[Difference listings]
=== Begin Enclosure ===

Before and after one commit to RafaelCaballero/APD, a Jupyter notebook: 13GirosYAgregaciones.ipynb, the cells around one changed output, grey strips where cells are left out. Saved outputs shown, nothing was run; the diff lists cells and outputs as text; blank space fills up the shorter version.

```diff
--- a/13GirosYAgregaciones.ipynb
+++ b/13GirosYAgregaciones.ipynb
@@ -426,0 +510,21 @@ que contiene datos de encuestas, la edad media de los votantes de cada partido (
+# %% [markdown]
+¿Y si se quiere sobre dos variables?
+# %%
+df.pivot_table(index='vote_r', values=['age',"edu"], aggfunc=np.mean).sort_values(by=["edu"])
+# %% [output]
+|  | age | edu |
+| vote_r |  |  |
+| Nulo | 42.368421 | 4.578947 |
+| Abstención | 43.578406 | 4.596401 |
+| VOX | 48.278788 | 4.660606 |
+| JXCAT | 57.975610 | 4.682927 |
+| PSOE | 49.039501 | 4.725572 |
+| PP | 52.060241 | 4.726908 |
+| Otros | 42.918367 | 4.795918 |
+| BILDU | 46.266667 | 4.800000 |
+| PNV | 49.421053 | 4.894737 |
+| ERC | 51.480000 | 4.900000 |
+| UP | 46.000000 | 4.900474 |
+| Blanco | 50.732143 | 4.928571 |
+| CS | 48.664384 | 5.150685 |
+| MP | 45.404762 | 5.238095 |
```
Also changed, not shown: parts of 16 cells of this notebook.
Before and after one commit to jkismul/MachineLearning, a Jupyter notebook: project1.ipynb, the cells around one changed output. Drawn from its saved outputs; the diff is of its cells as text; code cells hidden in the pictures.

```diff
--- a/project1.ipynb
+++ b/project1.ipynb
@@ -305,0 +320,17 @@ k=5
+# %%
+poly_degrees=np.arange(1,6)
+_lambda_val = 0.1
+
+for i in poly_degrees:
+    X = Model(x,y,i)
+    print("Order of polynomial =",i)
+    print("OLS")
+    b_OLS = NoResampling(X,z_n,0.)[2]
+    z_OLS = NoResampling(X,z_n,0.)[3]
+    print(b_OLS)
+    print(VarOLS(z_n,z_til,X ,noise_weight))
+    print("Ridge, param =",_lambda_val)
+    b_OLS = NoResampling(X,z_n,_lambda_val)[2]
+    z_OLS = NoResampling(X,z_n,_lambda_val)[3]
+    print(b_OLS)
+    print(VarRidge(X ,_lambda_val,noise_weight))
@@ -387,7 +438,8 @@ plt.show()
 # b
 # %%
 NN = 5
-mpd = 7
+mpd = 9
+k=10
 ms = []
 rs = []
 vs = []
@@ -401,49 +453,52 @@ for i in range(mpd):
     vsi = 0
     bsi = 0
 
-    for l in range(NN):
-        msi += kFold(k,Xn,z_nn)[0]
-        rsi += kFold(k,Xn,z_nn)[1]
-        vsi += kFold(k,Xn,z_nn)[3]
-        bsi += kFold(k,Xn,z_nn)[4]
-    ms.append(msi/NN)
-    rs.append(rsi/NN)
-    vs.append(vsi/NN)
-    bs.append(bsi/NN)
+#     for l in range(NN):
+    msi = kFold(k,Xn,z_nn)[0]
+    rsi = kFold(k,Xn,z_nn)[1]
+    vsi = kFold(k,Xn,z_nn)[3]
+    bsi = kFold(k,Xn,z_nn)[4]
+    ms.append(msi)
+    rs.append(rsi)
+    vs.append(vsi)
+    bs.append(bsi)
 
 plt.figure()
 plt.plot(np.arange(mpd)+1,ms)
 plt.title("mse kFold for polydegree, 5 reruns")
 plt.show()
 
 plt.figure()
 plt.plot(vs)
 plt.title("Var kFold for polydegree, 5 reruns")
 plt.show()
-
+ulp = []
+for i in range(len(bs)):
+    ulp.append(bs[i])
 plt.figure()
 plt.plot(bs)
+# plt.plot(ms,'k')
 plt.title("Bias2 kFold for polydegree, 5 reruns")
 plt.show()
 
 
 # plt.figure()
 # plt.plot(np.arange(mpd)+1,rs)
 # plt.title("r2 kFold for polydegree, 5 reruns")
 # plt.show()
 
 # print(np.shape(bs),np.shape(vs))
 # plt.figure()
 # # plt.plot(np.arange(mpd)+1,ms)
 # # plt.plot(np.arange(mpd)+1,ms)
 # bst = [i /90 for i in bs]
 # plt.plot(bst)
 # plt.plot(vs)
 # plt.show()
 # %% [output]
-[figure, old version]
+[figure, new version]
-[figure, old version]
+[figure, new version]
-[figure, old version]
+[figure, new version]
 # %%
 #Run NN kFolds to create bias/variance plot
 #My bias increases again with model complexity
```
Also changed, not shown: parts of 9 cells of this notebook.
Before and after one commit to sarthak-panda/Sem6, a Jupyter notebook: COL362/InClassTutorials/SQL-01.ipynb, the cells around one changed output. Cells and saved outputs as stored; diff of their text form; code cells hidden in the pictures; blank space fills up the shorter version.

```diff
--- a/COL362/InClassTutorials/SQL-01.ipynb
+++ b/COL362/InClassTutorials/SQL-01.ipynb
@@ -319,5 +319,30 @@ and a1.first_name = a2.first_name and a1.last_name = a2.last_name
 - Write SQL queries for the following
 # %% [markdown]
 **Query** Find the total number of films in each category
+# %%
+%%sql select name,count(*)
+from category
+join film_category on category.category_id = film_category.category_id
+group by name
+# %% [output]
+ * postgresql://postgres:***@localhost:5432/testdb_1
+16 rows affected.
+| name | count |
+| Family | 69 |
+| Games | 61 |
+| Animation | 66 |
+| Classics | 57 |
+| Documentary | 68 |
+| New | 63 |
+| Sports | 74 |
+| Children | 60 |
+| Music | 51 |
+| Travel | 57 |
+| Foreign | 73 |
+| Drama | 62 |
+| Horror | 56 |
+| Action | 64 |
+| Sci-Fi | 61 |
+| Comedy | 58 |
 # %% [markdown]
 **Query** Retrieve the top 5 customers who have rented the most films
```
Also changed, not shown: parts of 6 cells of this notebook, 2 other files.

=== End Enclosure ===

Working through the data above, find every line holding "plot" and copy it.

 plt.plot(np.arange(mpd)+1,ms)
 plt.plot(vs)
 plt.plot(bs)
+# plt.plot(ms,'k')
 # plt.plot(np.arange(mpd)+1,rs)
 # # plt.plot(np.arange(mpd)+1,ms)
 # # plt.plot(np.arange(mpd)+1,ms)
 # plt.plot(bst)
 # plt.plot(vs)
 #Run NN kFolds to create bias/variance plot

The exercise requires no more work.